- Do not be tempted by apparently low-sugar soft drinks where the sugar has been replaced with artificial sweeteners. Besides the fact that many artificial sweeteners are of questionable safety, they are generally manufactured from various forms of chemical based solutions, some of which may appear on various banned substance lists.
- Drink plenty of water. For the average person who is ‘dieting’ (i.e. trying to lose weight), the normal recommendation is for a minimum of eight glasses of water a day, but given that a significant part of your body building efforts is going to be focused on training and exercise, you should ‘up’ this minimum daily requirement as necessary. Remember that it is almost physically impossible to drink too much water (it is just about possible to damage yourself by trying to drink many, many liters of water at the same sitting, but why would you do this?), so drinking as much water as you want makes a great deal of sense.
Once again, the perfect diet for you as in individual bodybuilder will depend upon your primary objective as a bodybuilder, your supplements and your current physical condition as well.
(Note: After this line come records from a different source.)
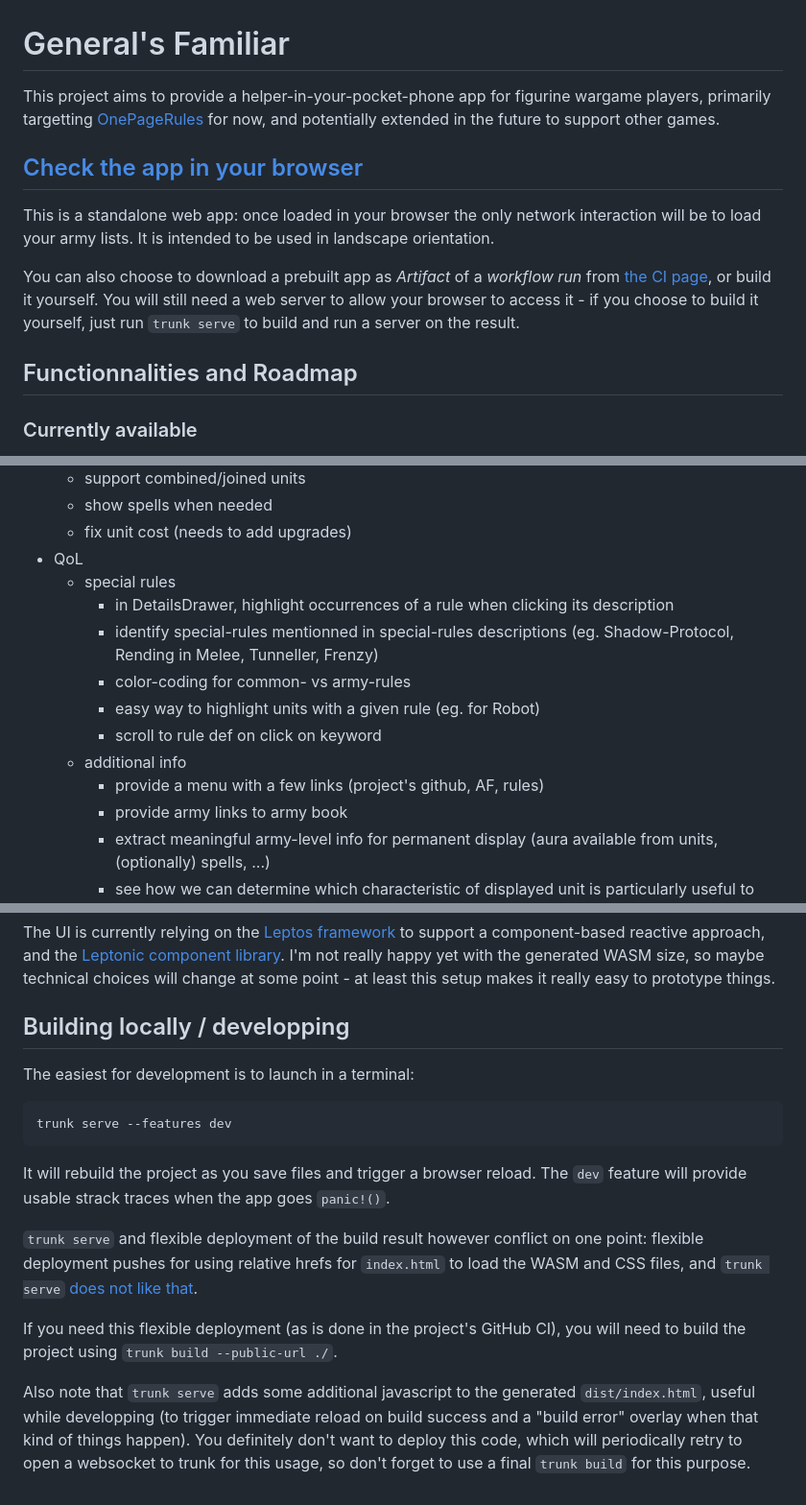
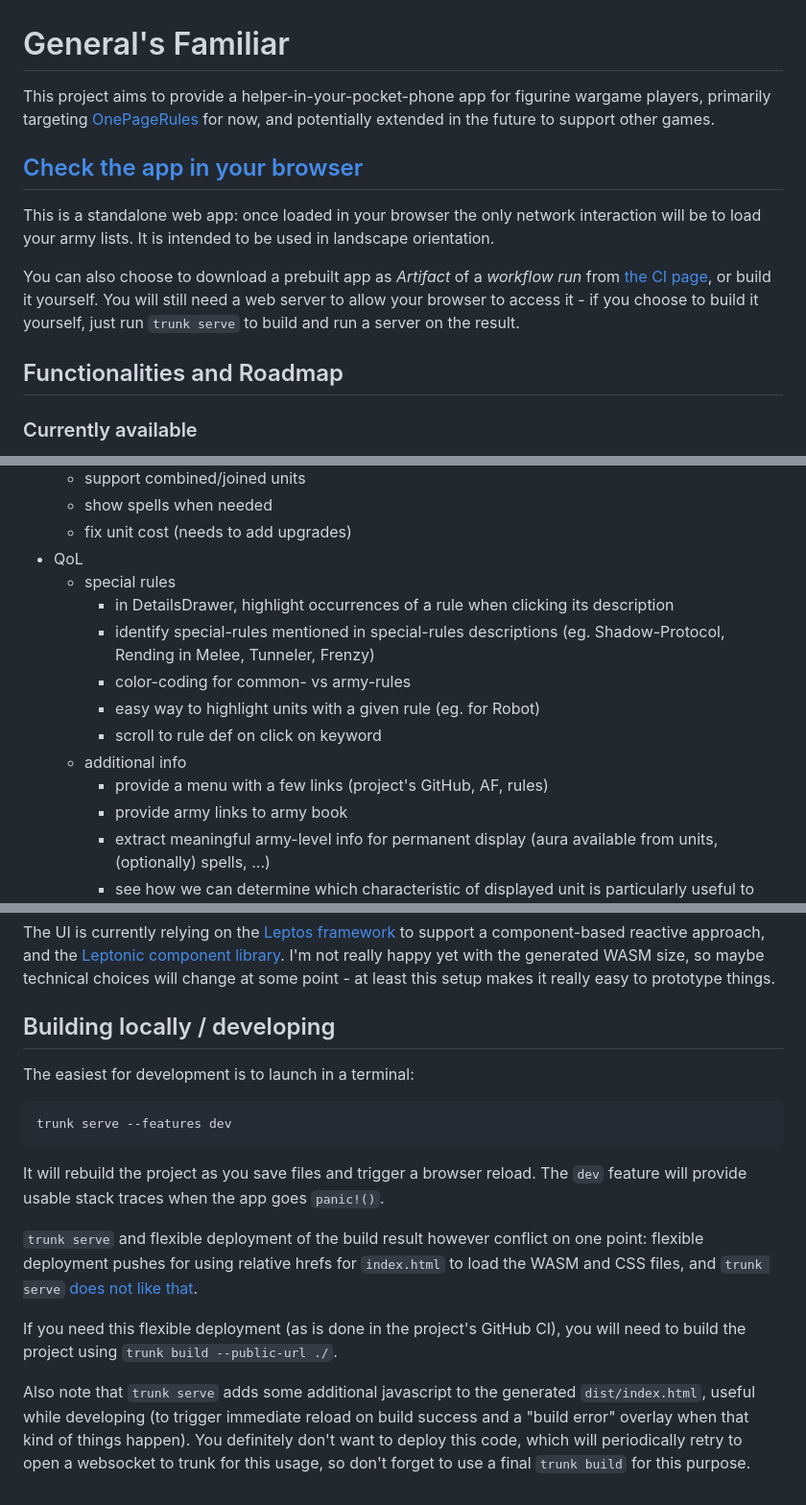
Before and after one commit to ydirson/generals-familiar, a Markdown page: README.md, 3 parts joined by grey strips. Shown: that part at 96% size. Drawn GitHub-style.

Commit message:
README: ispell pass

````diff
--- a/README.md
+++ b/README.md
@@ -1,7 +1,7 @@
 # General's Familiar
 
 This project aims to provide a helper-in-your-pocket-phone app for
-figurine wargame players, primarily targetting
+figurine wargame players, primarily targeting
 [OnePageRules](https://onepagerules.com/) for now, and potentially
 extended in the future to support other games.
 
@@ -18,7 +18,7 @@ or build it yourself.  You will still need a web server to allow your
 browser to access it - if you choose to build it yourself, just run
 `trunk serve` to build and run a server on the result.
 
-## Functionnalities and Roadmap
+## Functionalities and Roadmap
 
 ### Currently available
 
@@ -45,13 +45,13 @@ browser to access it - if you choose to build it yourself, just run
   * special rules
     * in DetailsDrawer, highlight occurrences of a rule when clicking
       its description
-    * identify special-rules mentionned in special-rules descriptions
-      (eg. Shadow-Protocol, Rending in Melee, Tunneller, Frenzy)
+    * identify special-rules mentioned in special-rules descriptions
+      (eg. Shadow-Protocol, Rending in Melee, Tunneler, Frenzy)
     * color-coding for common- vs army-rules
     * easy way to highlight units with a given rule (eg. for Robot)
     * scroll to rule def on click on keyword
   * additional info
-    * provide a menu with a few links (project's github, AF, rules)
+    * provide a menu with a few links (project's GitHub, AF, rules)
     * provide army links to army book
     * extract meaningful army-level info for permanent display (aura
       available from units, (optionally) spells, ...)
@@ -111,7 +111,7 @@ I'm not really happy yet with the generated WASM size, so maybe
 technical choices will change at some point - at least this setup
 makes it really easy to prototype things.
 
-## Building locally / developping
+## Building locally / developing
 
 The easiest for development is to launch in a terminal:
 ```
@@ -119,7 +119,7 @@ trunk serve --features dev
 ```
 
 It will rebuild the project as you save files and trigger a browser
-reload.  The `dev` feature will provide usable strack traces when the
+reload.  The `dev` feature will provide usable stack traces when the
 app goes `panic!()`.
 
 `trunk serve` and flexible deployment of the build result however
@@ -133,7 +133,7 @@ GitHub CI), you will need to build the project using `trunk build
 --public-url ./`.
 
 Also note that `trunk serve` adds some additional javascript to the
-generated `dist/index.html`, useful while developping (to trigger
+generated `dist/index.html`, useful while developing (to trigger
 immediate reload on build success and a "build error" overlay when
 that kind of things happen).  You definitely don't want to deploy this
 code, which will periodically retry to open a websocket to trunk for
````
Also changed, not shown: other parts of README.md (+2 -2 lines).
Make sure to find a good place where there are hgh pills for sale.
For example, for every foodstuff or beverage you take in, there is a ‘Recommended Daily Intake‘ that is agreed between various government bodies, and the scientific and medical communities.
The actual numbers tend to vary slightly from country to country, but the general picture that comes out of countries like the USA, Canada, the UK and Australia are all very similar in terms of how much of each different type of foodstuff you need for a continual healthy lifestyle.
Working with these averages will give you an idea of the kind of diet you need to in order to achieve the objectives which you have set yourself.
For example, if you are in the early stages of bodybuilding, where losing fat is the primary objective, then your diet should be aimed at creating an energy deficit and taking the right hgh supplements.
Fat is nothing more than stored energy that you have consumed at some time in the past that was not burned off, so in order to lose that fat, you need to reverse the process that put it there in the first place. You need to consume 15% to 20% less energy than you need.
However, there is a fairly tricky balancing act to be maintained here, because if you are trying to lose fat while also building muscle mass, you are actually asking your body to do two things which are completely opposite to one another as far as your metabolism is concerned. The act of breaking down the fat is called catabolism, which is one process, while the building up muscle is called anabolism, which is almost diametrically opposite.
If left to its own devices in the event of an energy deficit induced by diet, your body will start to break down fat to provide the missing energy, but it will also try to burn muscle.
This is one reason why weight training is such an essential part of body building activity. By continuing to train while reducing your energy intake, you effectively prevent your body focusing on muscle as a source of energy. Consequently, your body is forced to look elsewhere for its energy source – meaning that after the ‘fast burn’ glycogen that is the first source of energy your body always turns to, it then turns to burning fat because weight training protects your muscles.
Indeed, it is now believed that even at rest, the more muscle you have, the more your body will focus on burning fat as an energy source.
If you are still in the initial bodybuilding stage where getting rid of fat is your primary consideration, it is still critical to take up weight training as soon as possible. In doing so, you ensure that your body ‘burns’ the parts that you want it to burn, rather than it doing what comes naturally, looking for energy wherever it might be found.